By Bram Barth, 2010 University Olmsted Scholar
In 2002, Michael Speaks, Dean of the College of Design at the University of Kentucky, coined the phrase ‘design intelligence’ in a series of articles for A + U magazine to describe “that ‘unseen’ array of techniques, relationships, dispositions, and other intangibles, that enables post vanguard practices to innovate by learning from and adapting to instability, and in so doing to distinguish themselves from their vanguard predecessors.” I use the phrase here to represent the bricolage of knowledge that individuals, firms, project teams, etc. possess that allow them to not only operate at the most basic design levels but more importantly, to build upon in order to push their bounds. Indeed, these intelligences come in multiple forms, including extended periods of professional experience or cultivated research as well as interpretation of real-time field data and awareness of pertinent current events.
Subsequently, my research focuses on framing the role of intelligence within the discipline of landscape architecture, utilizing the Chicago River Watershed as a vehicle of study. Inspired by the works of design strategists such as Alan Berger, Associate Professor of Urban Design and Landscape Architecture at the Massachusetts Institute of Technology, I have begun an assemblage of regional data sets based primarily in GIS technologies. Also included is a preliminary inventory of existing institutional frameworks. In this sense, a marriage between the understanding of ecological dynamics, infrastructural systems, and human organizations has begun to emerge that spans multiple scales.
Particularly challenging is the navigation between the polar extremes of these scales, namely regional planning and site design, where a quote from Berger’s Systemic Design Can Change the World has served as a guide – “I promote using the new tools of analysis [GIS, www, etc.] to expand site program and strategy outward, adjusting and feeding back small-scale issues based on large-scale logic all the way through the design process. The resulting project is smarter and more sustainable [able to live without expensive, infinite inputs] if larger scale logic is embedded in the smaller scale proposals.”
Utilizing my collection of data sets in a series of regional analyses, I have begun to examine large-scale relationships and connections that might not otherwise have been observed. Common characteristics among landscapes that are miles apart have surfaced, revealing potentially unexpected bases for design collaboration. Additionally, details associated with single sites have served to distinguish and clarify their role in larger contexts.
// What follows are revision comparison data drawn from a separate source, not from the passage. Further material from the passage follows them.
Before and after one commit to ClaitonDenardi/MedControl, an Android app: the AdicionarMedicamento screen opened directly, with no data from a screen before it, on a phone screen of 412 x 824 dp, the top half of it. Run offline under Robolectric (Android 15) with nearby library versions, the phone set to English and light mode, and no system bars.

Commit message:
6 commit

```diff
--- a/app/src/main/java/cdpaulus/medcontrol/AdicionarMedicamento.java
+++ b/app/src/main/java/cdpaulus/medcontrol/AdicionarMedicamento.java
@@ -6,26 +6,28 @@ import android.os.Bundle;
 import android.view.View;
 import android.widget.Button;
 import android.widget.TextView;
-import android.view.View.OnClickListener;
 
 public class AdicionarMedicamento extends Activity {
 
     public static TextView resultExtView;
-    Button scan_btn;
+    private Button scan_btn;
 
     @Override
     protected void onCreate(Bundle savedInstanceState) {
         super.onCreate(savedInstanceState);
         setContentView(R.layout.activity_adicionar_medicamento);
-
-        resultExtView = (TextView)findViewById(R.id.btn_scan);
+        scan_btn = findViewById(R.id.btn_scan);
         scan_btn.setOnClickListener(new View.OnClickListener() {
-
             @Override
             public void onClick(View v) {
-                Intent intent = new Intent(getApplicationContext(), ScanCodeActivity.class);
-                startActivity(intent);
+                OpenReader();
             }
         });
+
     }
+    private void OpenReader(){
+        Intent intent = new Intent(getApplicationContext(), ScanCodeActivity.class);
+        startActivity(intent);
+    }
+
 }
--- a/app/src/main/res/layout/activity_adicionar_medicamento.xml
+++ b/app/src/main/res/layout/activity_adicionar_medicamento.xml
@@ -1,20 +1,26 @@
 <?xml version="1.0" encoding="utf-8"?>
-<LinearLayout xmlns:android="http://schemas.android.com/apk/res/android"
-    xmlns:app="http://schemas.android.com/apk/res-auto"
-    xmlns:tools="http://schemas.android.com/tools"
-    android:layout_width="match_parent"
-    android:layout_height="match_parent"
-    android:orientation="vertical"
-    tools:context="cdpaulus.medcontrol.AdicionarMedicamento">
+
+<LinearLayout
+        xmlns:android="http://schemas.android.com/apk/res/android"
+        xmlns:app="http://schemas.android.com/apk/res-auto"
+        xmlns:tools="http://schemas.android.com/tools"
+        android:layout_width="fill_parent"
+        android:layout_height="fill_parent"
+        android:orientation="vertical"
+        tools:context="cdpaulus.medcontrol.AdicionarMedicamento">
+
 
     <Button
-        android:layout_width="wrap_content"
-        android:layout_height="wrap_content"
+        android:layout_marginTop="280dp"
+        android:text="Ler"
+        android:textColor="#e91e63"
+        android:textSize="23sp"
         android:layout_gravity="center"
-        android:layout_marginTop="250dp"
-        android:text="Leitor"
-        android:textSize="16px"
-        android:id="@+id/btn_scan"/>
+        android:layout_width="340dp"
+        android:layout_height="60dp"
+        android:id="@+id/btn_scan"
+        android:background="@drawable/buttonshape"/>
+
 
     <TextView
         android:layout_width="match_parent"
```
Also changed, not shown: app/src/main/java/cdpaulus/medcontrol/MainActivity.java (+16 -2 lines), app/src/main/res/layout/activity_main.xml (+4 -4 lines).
In this manner, sites are never reduced to isolated parcels but rather remain viewed in relation to the whole. Given the large scale of the Chicago River Watershed, however, this type of analysis is virtually limitless where my work up to this point has only begun to scratch the surface.
For more information over the coming months, research findings and design engagement will be posted at www.brambarth.com.
Bram Barth earned his undergraduate degree in Landscape Architecture from Ball State University and is currently pursuing his MLA at the University of Illinois in Urbana-Champaign. Following graduation, he will return to practice as a licensed landscape architect for WRD Environmental, an ecological consulting firm based in Chicago. For questions regarding his research and work, he may be contacted at barth4 [at] illinois.edu.